* **Task requirements**
Write out the data word for word, taking care that no picture is carried over.

[Web interface edit records]
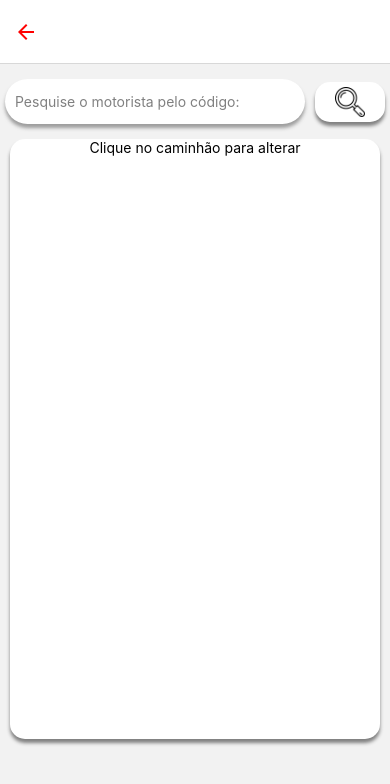
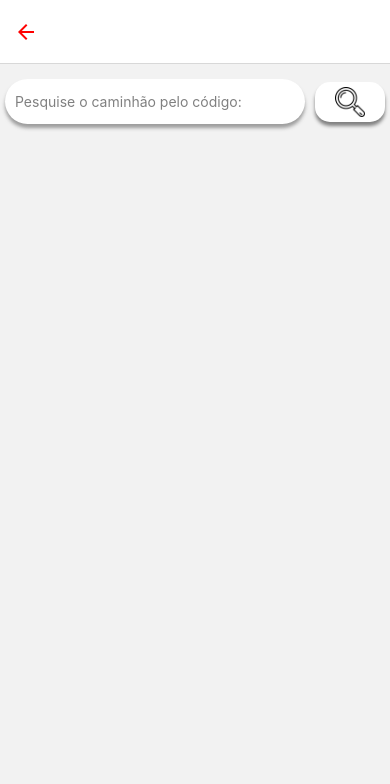
Before and after one commit to EduardoSBM/Tranportadora-React-Native, a React Native app: screen /PesquisaouDeletaCaminhao in a window 390 px wide. Shown: the top 784 px of the page. Built offline with nearby package versions, Linux system fonts and the light colour scheme.

Commit message:
finalizei pesquisa de adm estilizadas

```diff
--- a/Screens/PesquisaouDeletaCaminhao.js
+++ b/Screens/PesquisaouDeletaCaminhao.js
@@ -1,27 +1,27 @@
-import React, { useState }  from 'react';
+import React, { useState } from 'react';
 import { View, StyleSheet, Text, TextInput, Image, TouchableOpacity } from 'react-native';
-import { onSnapshot } from 'firebase/firestore';
+import { database, doc, deleteDoc } from '../configs/firebaseConfig';
+import { onSnapshot, collection } from 'firebase/firestore';
 import { FlatList } from 'react-native-gesture-handler';
-import { database,doc,deleteDoc,collection } from '../configs/firebaseConfig';
 import AntDesign from '@expo/vector-icons/AntDesign';
+
 
 export default function PesquisaouDeletaCaminhao({ navigation }) {
 
-  const [pesquisa, setPesquisa] = useState(null)
+  const [pesquisa, setPesquisa] = useState([])
 
-
-  function Search(){
-    const caminhao = collection(database, 'Caminhao')
-    const listen = onSnapshot(caminhao, (query) => {
+  function Search() {
+    const PesquisaCaminhao = collection(database, 'Caminhao')
+    const listen = onSnapshot(PesquisaCaminhao, (query) => {
       const list = []
       query.forEach((doc) => {
-        list.push({...doc.data(), id: doc.id})
+        list.push({ ...doc.data(), id: doc.id })
       })
       setPesquisa(list)
     })
   }
 
-  function deleteCaminhao(id){
+  function deleteCaminhao(id) {
 
     const taskDocRef = doc(database, "Caminhao", id);
     deleteDoc(taskDocRef)
@@ -30,12 +30,11 @@ export default function PesquisaouDeletaCaminhao({ navigation }) {
 
 
   return (
-
     <View style={styles.container}>
       <View style={styles.campoPesquisa}>
         <TextInput
           style={styles.inputContainer}
-        placeholder='Pesquise o motorista pelo código:'
+          placeholder='Pesquise o caminhão pelo código:'
           placeholderTextColor="gray"
           id='serach'
           value={pesquisa}
@@ -50,58 +49,48 @@ export default function PesquisaouDeletaCaminhao({ navigation }) {
           </TouchableOpacity>
         </View>
       </View>
+      <View style={styles.resultadoPesquisa}>
+        <FlatList
+          data={pesquisa}
+          renderItem={({ item }) => {
+            return (
 
-
-      <View style={styles.resultadoPesquisa}>
-        <Text>Clique no caminhão para alterar</Text>
-        <FlatList
-          data = {pesquisa}
-          renderItem={({item})=> {
-            return(
+              <View style={styles.itensgeral}>
                 <TouchableOpacity
                   onPress={() => {
-                navigation.navigate('AlterarCaminhao', {
+                    navigation.navigate('AlterarMotorista', {
                       id: item.id,
-                  marca: item.marca,
-                  kmrodados: item.kmrodados,
-                  capacidade: item.capacidade,
+                      nome: item.capacidade,
+                      cpf: item.kmrodados,
+                      cargahoraria: item.marca,
                     })
                   }}>
-                <View style={styles.valordemanda}>
-                  <View style={styles.valordemandacod}>
-                    <Text style={styles.valordemandacodtxt}>{item.codigo}</Text>
+
+                  <View style={styles.nome}>
+                    <Text style={styles.nometxt}>{item.marca}</Text>
+                    <Text style={styles.cpftxt}>kms: {item.kmrodados}</Text>
+                    <Text style={styles.horariotxt}>Capacidade: {item.capacidade}</Text>
                   </View>
-                  <View style={styles.valordemandaprodtsegrd}>
-                    <Text style={styles.valordemandaprodtsegrdtxt}>{item.marca}</Text>
-                  </View>
-                  <View style={styles.valor}>
-                    <Text style={styles.valortxt}>Quilometragem: {item.kmrodados}</Text>
-                  </View>
-                  <View style={styles.valordemandametdpendt}>
-                    <View style={styles.valordemandametd}>
-                      <Text style={styles.valordemandametdtxt}>Motorista: {item.codmotorista}</Text>
-                    </View>
-                    <View style={styles.valordemandapendt}>
-                      <Text style={styles.valordemandapendttext}>Capacidade: {item.capacidade}</Text>
-                    </View>
-                  </View>
+
+                </TouchableOpacity>
+                <View>
                   <TouchableOpacity
-                    style={styles.btnDeleteTask}
-                    onPress={()=>{
-                      deleteCaminhao(item.id)
+                    onPress={() => {
+                      deleteMotorista(item.id)
                     }}>
                     <AntDesign name="delete" size={24} color="#373D20" />
                   </TouchableOpacity>
                 </View>
-              </TouchableOpacity>
+              </View>
             )
+
           }}
         />
+
       </View>
     </View>
   );
 }
-
 
 const styles = StyleSheet.create({
   container: {
@@ -164,18 +153,11 @@ const styles = StyleSheet.create({
     marginHorizontal: 5,
     alignItems: "center",
     justifyContent: "center",
-    backgroundColor: 'white', // Para garantir que a sombra seja visível
-    shadowColor: 'gray',  // Cor da sombra
-    shadowOffset: { width: 0, height: 4 },  // Deslocamento da sombra
-    shadowOpacity: 1.25,  // Opacidade da sombra
-    shadowRadius: 3.84,  // Raio da sombra
-    elevation: 5,  // Para Android, adiciona elevação
   },
-
-  valordemanda: {
-    margin: 20,
+  itensgeral: {
+    margin: 40,
     width: 320,
-    height: 190,
+    height: 180,
     borderRadius: 15,
     marginHorizontal: 5,
     alignItems: "center",
@@ -186,80 +168,24 @@ const styles = StyleSheet.create({
     shadowRadius: 3.84,  // Raio da sombra
     elevation: 5,  // Para Android, adiciona elevação
   },
-  valordemandacod: {
-    width: '100%',
-    height: '10%',
+  nome: {
+    width: 320,
+    height: 135,
+    alignItems: 'center',
   },
-  valordemandacodtxt: {
-    margin: 5,
-    color: 'red',
-    marginLeft: 270,
-    fontSize: 10,
+  nometxt: {
+    fontSize: 20,
+    marginBottom: 5,
+    marginTop: 20,
   },
-  valordemandaprodtsegrd: {
-    width: '100%',
-    height: '15%',
-    alignItems: 'center',
-    justifyContent: 'center',
+  cpftxt: {
+    color: 'gray',
+    fontSize: 14,
+    fontStyle: 'italic',
+    marginBottom: 25,
   },
-  valordemandaprodtsegrdtxt: {
-    fontSize: 20,
-  },
-  valor: {
-    width: '100%',
-    height: '15%',
-    alignItems: 'center',
-    justifyContent: 'center',
-  },
-  valortxt: {
-    color: 'gray',
+  horariotxt: {
     fontSize: 16,
-    fontStyle: 'italic',
-  },
-  valordemandametdpendt: {
-    width: '100%',
-    height: '22.5%',
-    flexDirection: 'row',
-  },
-  valordemandametd: {
-    width: '50%',
-    height: '100%',
-    alignItems: 'center',
-    justifyContent: 'center',
-  },
-  valordemandametdtxt: {
-    fontSize: 16,
-  },
-  valordemandapendt: {
-    width: '50%',
-    height: '100%',
-    alignItems: 'center',
-    justifyContent: 'center',
-  },
-  valordemandapendttext: {
-    fontSize: 12,
-  },
-  valordemandabancoendereco: {
-    width: '100%',
-    height: '22.5%',
-    flexDirection: 'row',
-  },
-  valordemandabanco: {
-    width: '50%',
-    height: '100%',
-    alignItems: 'center',
-    justifyContent: 'center',
-  },
-  valordemandabancotxt: {
-    fontSize: 16,
-  },
-  valordemandaendereco: {
-    width: '50%',
-    height: '100%',
-    alignItems: 'center',
-    justifyContent: 'center',
-  },
-  valordemandaenderecotxt: {
-    fontSize: 15,
+
   },
 });
```
Lines whose indentation alone changed are shown as unchanged.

* **Written answer**
Before and after one commit to EduardoSBM/Tranportadora-React-Native, a React Native app: screen /PesquisaouDeletaCaminhao in a window 390 px wide. Shown: the top 784 px of the page. Built offline with nearby package versions, Linux system fonts and the light colour scheme.

Commit message:
finalizei pesquisa de adm estilizadas

```diff
--- a/Screens/PesquisaouDeletaCaminhao.js
+++ b/Screens/PesquisaouDeletaCaminhao.js
@@ -1,27 +1,27 @@
-import React, { useState }  from 'react';
+import React, { useState } from 'react';
 import { View, StyleSheet, Text, TextInput, Image, TouchableOpacity } from 'react-native';
-import { onSnapshot } from 'firebase/firestore';
+import { database, doc, deleteDoc } from '../configs/firebaseConfig';
+import { onSnapshot, collection } from 'firebase/firestore';
 import { FlatList } from 'react-native-gesture-handler';
-import { database,doc,deleteDoc,collection } from '../configs/firebaseConfig';
 import AntDesign from '@expo/vector-icons/AntDesign';
+
 
 export default function PesquisaouDeletaCaminhao({ navigation }) {
 
-  const [pesquisa, setPesquisa] = useState(null)
+  const [pesquisa, setPesquisa] = useState([])
 
-
-  function Search(){
-    const caminhao = collection(database, 'Caminhao')
-    const listen = onSnapshot(caminhao, (query) => {
+  function Search() {
+    const PesquisaCaminhao = collection(database, 'Caminhao')
+    const listen = onSnapshot(PesquisaCaminhao, (query) => {
       const list = []
       query.forEach((doc) => {
-        list.push({...doc.data(), id: doc.id})
+        list.push({ ...doc.data(), id: doc.id })
       })
       setPesquisa(list)
     })
   }
 
-  function deleteCaminhao(id){
+  function deleteCaminhao(id) {
 
     const taskDocRef = doc(database, "Caminhao", id);
     deleteDoc(taskDocRef)
@@ -30,12 +30,11 @@ export default function PesquisaouDeletaCaminhao({ navigation }) {
 
 
   return (
-
     <View style={styles.container}>
       <View style={styles.campoPesquisa}>
         <TextInput
           style={styles.inputContainer}
-        placeholder='Pesquise o motorista pelo código:'
+          placeholder='Pesquise o caminhão pelo código:'
           placeholderTextColor="gray"
           id='serach'
           value={pesquisa}
@@ -50,58 +49,48 @@ export default function PesquisaouDeletaCaminhao({ navigation }) {
           </TouchableOpacity>
         </View>
       </View>
+      <View style={styles.resultadoPesquisa}>
+        <FlatList
+          data={pesquisa}
+          renderItem={({ item }) => {
+            return (
 
-
-      <View style={styles.resultadoPesquisa}>
-        <Text>Clique no caminhão para alterar</Text>
-        <FlatList
-          data = {pesquisa}
-          renderItem={({item})=> {
-            return(
+              <View style={styles.itensgeral}>
                 <TouchableOpacity
                   onPress={() => {
-                navigation.navigate('AlterarCaminhao', {
+                    navigation.navigate('AlterarMotorista', {
                       id: item.id,
-                  marca: item.marca,
-                  kmrodados: item.kmrodados,
-                  capacidade: item.capacidade,
+                      nome: item.capacidade,
+                      cpf: item.kmrodados,
+                      cargahoraria: item.marca,
                     })
                   }}>
-                <View style={styles.valordemanda}>
-                  <View style={styles.valordemandacod}>
-                    <Text style={styles.valordemandacodtxt}>{item.codigo}</Text>
+
+                  <View style={styles.nome}>
+                    <Text style={styles.nometxt}>{item.marca}</Text>
+                    <Text style={styles.cpftxt}>kms: {item.kmrodados}</Text>
+                    <Text style={styles.horariotxt}>Capacidade: {item.capacidade}</Text>
                   </View>
-                  <View style={styles.valordemandaprodtsegrd}>
-                    <Text style={styles.valordemandaprodtsegrdtxt}>{item.marca}</Text>
-                  </View>
-                  <View style={styles.valor}>
-                    <Text style={styles.valortxt}>Quilometragem: {item.kmrodados}</Text>
-                  </View>
-                  <View style={styles.valordemandametdpendt}>
-                    <View style={styles.valordemandametd}>
-                      <Text style={styles.valordemandametdtxt}>Motorista: {item.codmotorista}</Text>
-                    </View>
-                    <View style={styles.valordemandapendt}>
-                      <Text style={styles.valordemandapendttext}>Capacidade: {item.capacidade}</Text>
-                    </View>
-                  </View>
+
+                </TouchableOpacity>
+                <View>
                   <TouchableOpacity
-                    style={styles.btnDeleteTask}
-                    onPress={()=>{
-                      deleteCaminhao(item.id)
+                    onPress={() => {
+                      deleteMotorista(item.id)
                     }}>
                     <AntDesign name="delete" size={24} color="#373D20" />
                   </TouchableOpacity>
                 </View>
-              </TouchableOpacity>
+              </View>
             )
+
           }}
         />
+
       </View>
     </View>
   );
 }
-
 
 const styles = StyleSheet.create({
   container: {
@@ -164,18 +153,11 @@ const styles = StyleSheet.create({
     marginHorizontal: 5,
     alignItems: "center",
     justifyContent: "center",
-    backgroundColor: 'white', // Para garantir que a sombra seja visível
-    shadowColor: 'gray',  // Cor da sombra
-    shadowOffset: { width: 0, height: 4 },  // Deslocamento da sombra
-    shadowOpacity: 1.25,  // Opacidade da sombra
-    shadowRadius: 3.84,  // Raio da sombra
-    elevation: 5,  // Para Android, adiciona elevação
   },
-
-  valordemanda: {
-    margin: 20,
+  itensgeral: {
+    margin: 40,
     width: 320,
-    height: 190,
+    height: 180,
     borderRadius: 15,
     marginHorizontal: 5,
     alignItems: "center",
@@ -186,80 +168,24 @@ const styles = StyleSheet.create({
     shadowRadius: 3.84,  // Raio da sombra
     elevation: 5,  // Para Android, adiciona elevação
   },
-  valordemandacod: {
-    width: '100%',
-    height: '10%',
+  nome: {
+    width: 320,
+    height: 135,
+    alignItems: 'center',
   },
-  valordemandacodtxt: {
-    margin: 5,
-    color: 'red',
-    marginLeft: 270,
-    fontSize: 10,
+  nometxt: {
+    fontSize: 20,
+    marginBottom: 5,
+    marginTop: 20,
   },
-  valordemandaprodtsegrd: {
-    width: '100%',
-    height: '15%',
-    alignItems: 'center',
-    justifyContent: 'center',
+  cpftxt: {
+    color: 'gray',
+    fontSize: 14,
+    fontStyle: 'italic',
+    marginBottom: 25,
   },
-  valordemandaprodtsegrdtxt: {
-    fontSize: 20,
-  },
-  valor: {
-    width: '100%',
-    height: '15%',
-    alignItems: 'center',
-    justifyContent: 'center',
-  },
-  valortxt: {
-    color: 'gray',
+  horariotxt: {
     fontSize: 16,
-    fontStyle: 'italic',
-  },
-  valordemandametdpendt: {
-    width: '100%',
-    height: '22.5%',
-    flexDirection: 'row',
-  },
-  valordemandametd: {
-    width: '50%',
-    height: '100%',
-    alignItems: 'center',
-    justifyContent: 'center',
-  },
-  valordemandametdtxt: {
-    fontSize: 16,
-  },
-  valordemandapendt: {
-    width: '50%',
-    height: '100%',
-    alignItems: 'center',
-    justifyContent: 'center',
-  },
-  valordemandapendttext: {
-    fontSize: 12,
-  },
-  valordemandabancoendereco: {
-    width: '100%',
-    height: '22.5%',
-    flexDirection: 'row',
-  },
-  valordemandabanco: {
-    width: '50%',
-    height: '100%',
-    alignItems: 'center',
-    justifyContent: 'center',
-  },
-  valordemandabancotxt: {
-    fontSize: 16,
-  },
-  valordemandaendereco: {
-    width: '50%',
-    height: '100%',
-    alignItems: 'center',
-    justifyContent: 'center',
-  },
-  valordemandaenderecotxt: {
-    fontSize: 15,
+
   },
 });
```
Lines whose indentation alone changed are shown as unchanged.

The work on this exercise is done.